There is another disadvantage though you 'get it' only when you lbuy these headphones in Europe. In Europe they seem to be much more expensive comparing to US. At the price of ~$179 / £110 they are priced as high as HD595 and they really are not so good in that price range. I would say that it is more SR125 level not SR80. HD595 with the same price as SR80i (in Britain at least) are much better choice in terms of build quality, comfort and value. Even in terms of sound quality HD595 seems to be better, however, only in general as you might find yourself loving the grado sound signature.I would say that the value you get with SR80i is not higher than £80.
Pros - Sound and price
Cons - foam pads
Compared to the old SR-80s they sound better, but the foam pads, they don't seal against your ears as the older foam pads.
Pros - Dynamic attacking sound, detail, soundstage
Cons - Some find the pads uncomfortable, the cable.
The Grado SR80 is a classic headphone. It has a classic style, like a old radio ham. It has been around virtually unchanged for donkeys years. It is a superb entry to audiophile headphone listening.
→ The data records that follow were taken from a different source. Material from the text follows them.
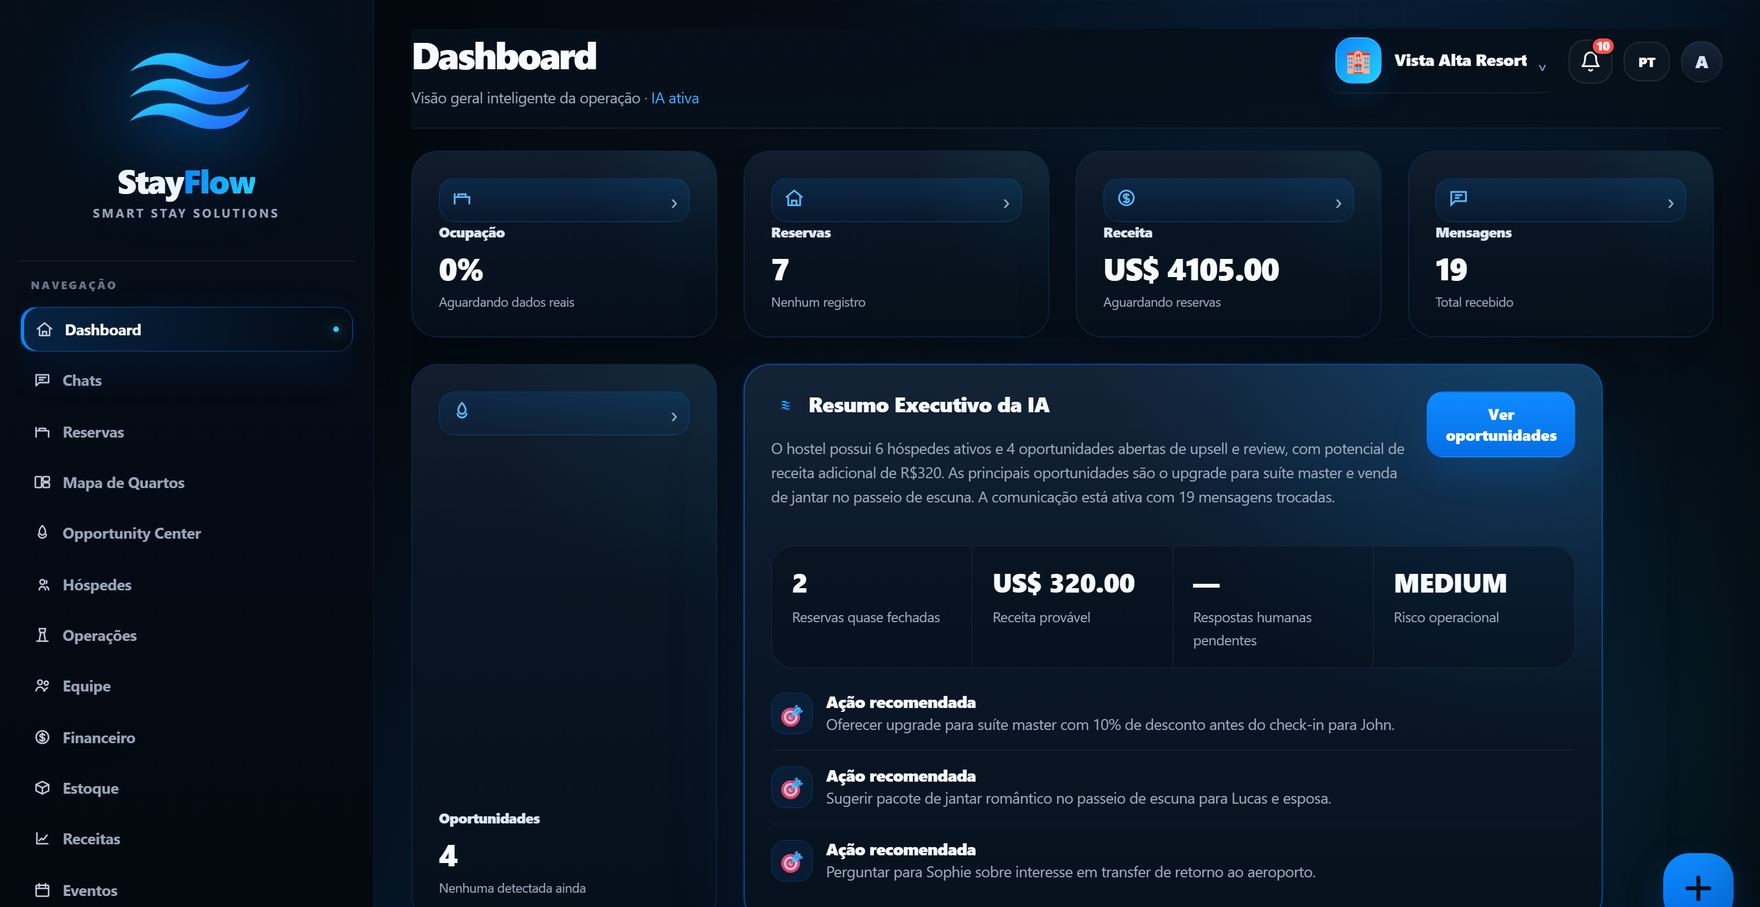
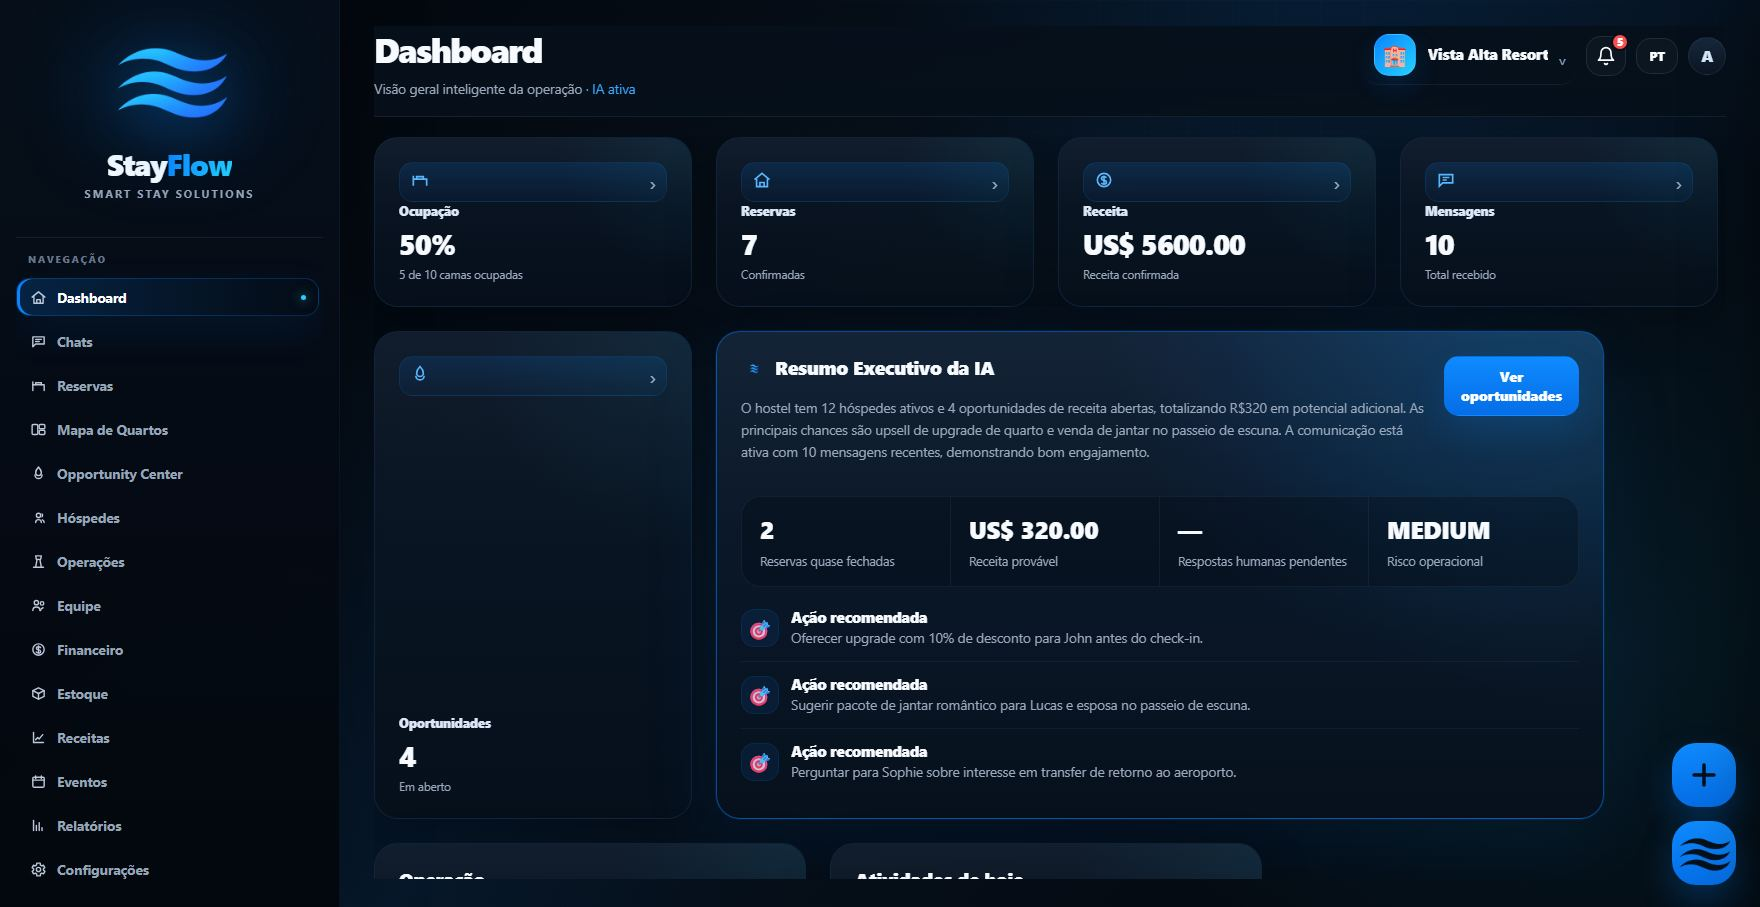
Corrige KPIs do Dashboard nunca ligados a dado real (Ocupacao, Reservas, Receita, Oportunidades)
Achado ao investigar por que o slide "Dashboard" da landing page
mostrava Ocupacao "0% - Aguardando dados reais": o card nunca tinha
sido ligado a nenhum calculo, era texto fixo no HTML desde sempre - bug
real do produto, nao so do print, afeta qualquer hospedagem que usa o
sistema hoje.

- get_dashboard_stats (database.py): adiciona ocupacao real (camas
  occupied/needs_cleaning sobre o total, mesmo criterio ja usado no
  mapa de quartos), contagem de reservas confirmadas e receita
  confirmada (mesma logica simplificada do primeiro bloco de
  get_finance_summary).
- loadDashboardStats() (dashboard.html): popula os 4 cards
  (Ocupacao/Reservas/Receita/Oportunidades) com valor e nota reais em
  vez de deixar os placeholders "0%"/"Nenhum registro"/"Aguardando
  reservas"/"Nenhuma detectada ainda" congelados.
- assets/images/product/dashboard.jpg: novo print do slide, gerado com
  uma hospedagem de demonstracao nova ("Vista Alta Resort", dados
  antigos de sessao anterior nao estavam mais disponiveis) mostrando os
  4 KPIs corretos e o Resumo Executivo da IA completo.

diff --git a/StayFlow---Site/dashboard.html b/StayFlow---Site/dashboard.html
@@ -4395,6 +4395,31 @@ async function loadDashboardStats(){
     const msgNote = kpiMessages?.closest(".card")?.querySelector(".note");
     if(msgNote) msgNote.textContent = stats.messages ? T('home.kpi.messagesNoteReceived', 'Total recebido') : T('home.kpi.messagesNoteEmpty', 'Nenhuma conversa recebida');
 
+    const kpiOccupancy = document.getElementById("kpiOccupancy");
+    if(kpiOccupancy) kpiOccupancy.textContent = `${stats.occupancy_pct ?? 0}%`;
+
+    const occNote = kpiOccupancy?.closest(".card")?.querySelector(".note");
+    if(occNote){
+      occNote.textContent = stats.beds_total
+        ? T('home.kpi.occupancyNoteReal', '{occupied} de {total} camas ocupadas', { occupied: stats.beds_occupied ?? 0, total: stats.beds_total })
+        : T('home.kpi.occupancyNote', 'Aguardando dados reais');
+    }
+
+    const kpiReservations = document.getElementById("kpiReservations");
+    if(kpiReservations) kpiReservations.textContent = String(stats.reservations ?? 0);
+    const resNote = kpiReservations?.closest(".card")?.querySelector(".note");
+    if(resNote) resNote.textContent = stats.reservations ? T('home.kpi.reservationsNoteConfirmed', 'Confirmadas') : T('home.kpi.reservationsNote', 'Nenhum registro');
+
+    const kpiRevenue = document.getElementById("kpiRevenue");
+    if(kpiRevenue) kpiRevenue.textContent = formatMoney(stats.revenue ?? 0);
+    const revNote = kpiRevenue?.closest(".card")?.querySelector(".note");
+    if(revNote) revNote.textContent = stats.revenue ? T('home.kpi.revenueNoteConfirmed', 'Receita confirmada') : T('home.kpi.revenueNote', 'Aguardando reservas');
+
+    const kpiOpportunities = document.getElementById("kpiOpportunities");
+    if(kpiOpportunities) kpiOpportunities.textContent = String(stats.opportunities ?? 0);
+    const oppNote = kpiOpportunities?.closest(".card")?.querySelector(".note");
+    if(oppNote) oppNote.textContent = stats.opportunities ? T('home.kpi.opportunitiesNoteActive', 'Em aberto') : T('home.kpi.opportunitiesNote', 'Nenhuma detectada ainda');
+
   }catch(e){
     console.warn("Erro ao carregar /dashboard:", e);
   }

diff --git a/database.py b/database.py
@@ -4039,6 +4039,34 @@ def get_dashboard_stats(hostel_id):
     conn = get_connection()
     cursor = conn.cursor()
 
+    # Ocupacao real = status da cama (mesmo criterio ja usado no mapa de
+    # quartos, get_bed_map) - occupied/needs_cleaning conta como ocupada,
+    # ja que a cama so fica limpa de novo depois do proximo check-in.
+    cursor.execute("SELECT COUNT(*) AS total FROM beds WHERE hostel_id = ?", (hostel_id,))
+    beds_total = cursor.fetchone()["total"]
+    cursor.execute(
+        "SELECT COUNT(*) AS total FROM beds WHERE hostel_id = ? AND status IN ('occupied', 'needs_cleaning')",
+        (hostel_id,)
+    )
+    beds_occupied = cursor.fetchone()["total"]
+    occupancy_pct = round(100 * beds_occupied / beds_total) if beds_total else 0
+
+    # Mesmo criterio de receita confirmada ja usado no primeiro bloco de
+    # get_finance_summary (reserva confirmada = amount, exceto estadia
+    # indefinida que nao tem valor fechado) - versao simplificada so pra
+    # KPI rapido do Dashboard, o Financeiro continua sendo a fonte
+    # completa (cambio, eventos, guest_charges etc.).
+    cursor.execute(
+        "SELECT COUNT(*) AS total FROM reservations WHERE hostel_id = ? AND status = 'confirmed'",
+        (hostel_id,)
+    )
+    reservations_count = cursor.fetchone()["total"]
+    cursor.execute(
+        "SELECT COALESCE(SUM(amount), 0) AS total FROM reservations WHERE hostel_id = ? AND status = 'confirmed' AND stay_type != 'indefinite'",
+        (hostel_id,)
+    )
+    revenue = cursor.fetchone()["total"]
+
     cursor.execute(
         "SELECT COUNT(*) AS total FROM guests WHERE hostel_id = ?",
         (hostel_id,)
@@ -4095,7 +4123,12 @@ def get_dashboard_stats(hostel_id):
             "guests": guests,
             "messages": messages,
             "leads": leads,
-            "opportunities": opportunities
+            "opportunities": opportunities,
+            "occupancy_pct": occupancy_pct,
+            "beds_occupied": beds_occupied,
+            "beds_total": beds_total,
+            "reservations": reservations_count,
+            "revenue": revenue
         },
         "recent_leads": recent_leads,
         "recent_messages": recent_messages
Often overshadowed by the baby of the range, the SR60, which has won numerous awards. The SR80s can be had for only £20. When I auditioned for my first headphones, the first to go were the SR60s. The SR80s had more dynamics, detail, everything really. I preferred them to some similarly priced Sennheisers, which did not retrieve the same detail.
They are know as the rock headphones because of their dynamics and attack. Attack is the speed that a note is started. So if a track goes quiet and then starts again, the Grados can startle with how suddenly the new passage begins. This also creates strong dynamic swings, which work well for rock and orchestral music. Their open backed design makes for a wide sound stage, where instruments feel as if they are around you and not trapped inside your head.
Some may find them too bright and not a relaxing mellow listen. I think that they do acoustic and vocals in such a way that you feel you are there, with the singer.
The only, issue and it is for some is the foam pads sitting on the ears. There are two types, bowl with an open centre and flat, like Mickey Mouse ears. I prefer the latter. They also leak a lot of sound and let in a lot as well. So they are no use as portable headphones to be used on public transport.
The cable is fixed and goes into both sides and is prone to twisting. I hang mine upside down every so often, so the weight of the headphones (which is not much) helps to pull out any twists.
By the SR80s with confidence that you are already 90% of they way to serious audiophile headphones. Classic.